#### Records for this exercise:
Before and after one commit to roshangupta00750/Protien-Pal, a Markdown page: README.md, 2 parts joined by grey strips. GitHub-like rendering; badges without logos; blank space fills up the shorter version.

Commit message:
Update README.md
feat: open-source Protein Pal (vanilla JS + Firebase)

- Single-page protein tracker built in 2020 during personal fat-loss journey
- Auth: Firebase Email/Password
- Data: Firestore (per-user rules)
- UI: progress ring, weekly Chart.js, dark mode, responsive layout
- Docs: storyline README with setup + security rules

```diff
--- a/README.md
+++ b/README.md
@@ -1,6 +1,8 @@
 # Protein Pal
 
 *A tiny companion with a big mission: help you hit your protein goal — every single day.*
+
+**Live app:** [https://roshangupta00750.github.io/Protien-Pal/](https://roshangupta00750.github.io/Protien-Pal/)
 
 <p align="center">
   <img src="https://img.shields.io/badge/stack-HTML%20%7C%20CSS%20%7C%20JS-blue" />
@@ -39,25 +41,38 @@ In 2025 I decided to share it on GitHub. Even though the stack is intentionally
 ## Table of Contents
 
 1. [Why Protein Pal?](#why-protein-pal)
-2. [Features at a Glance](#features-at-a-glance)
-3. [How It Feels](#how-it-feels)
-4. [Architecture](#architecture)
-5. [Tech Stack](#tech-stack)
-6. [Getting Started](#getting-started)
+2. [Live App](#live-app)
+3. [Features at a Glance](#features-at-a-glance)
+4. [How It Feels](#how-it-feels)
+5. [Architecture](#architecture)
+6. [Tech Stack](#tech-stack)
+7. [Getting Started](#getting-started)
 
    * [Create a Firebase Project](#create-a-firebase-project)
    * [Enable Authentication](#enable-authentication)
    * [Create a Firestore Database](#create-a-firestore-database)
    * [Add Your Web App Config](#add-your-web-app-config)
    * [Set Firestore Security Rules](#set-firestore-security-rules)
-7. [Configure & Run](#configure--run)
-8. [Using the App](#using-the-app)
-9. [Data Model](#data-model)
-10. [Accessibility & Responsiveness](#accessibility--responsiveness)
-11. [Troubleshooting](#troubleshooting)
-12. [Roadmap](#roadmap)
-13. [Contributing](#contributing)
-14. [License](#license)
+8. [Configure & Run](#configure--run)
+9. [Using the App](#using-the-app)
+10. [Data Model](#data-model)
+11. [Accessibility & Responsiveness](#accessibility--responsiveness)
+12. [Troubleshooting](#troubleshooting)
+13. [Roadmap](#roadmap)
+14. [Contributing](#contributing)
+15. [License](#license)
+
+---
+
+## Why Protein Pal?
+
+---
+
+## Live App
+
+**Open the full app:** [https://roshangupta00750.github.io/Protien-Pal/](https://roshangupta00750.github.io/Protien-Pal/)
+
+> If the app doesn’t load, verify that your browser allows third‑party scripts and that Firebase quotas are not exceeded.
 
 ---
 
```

#### Instructions for the task:
Show each line from the material above where the string "Firestore" can be found.

#### Written solution:
- Data: Firestore (per-user rules)
    * [Create a Firestore Database](#create-a-firestore-database)
    * [Set Firestore Security Rules](#set-firestore-security-rules)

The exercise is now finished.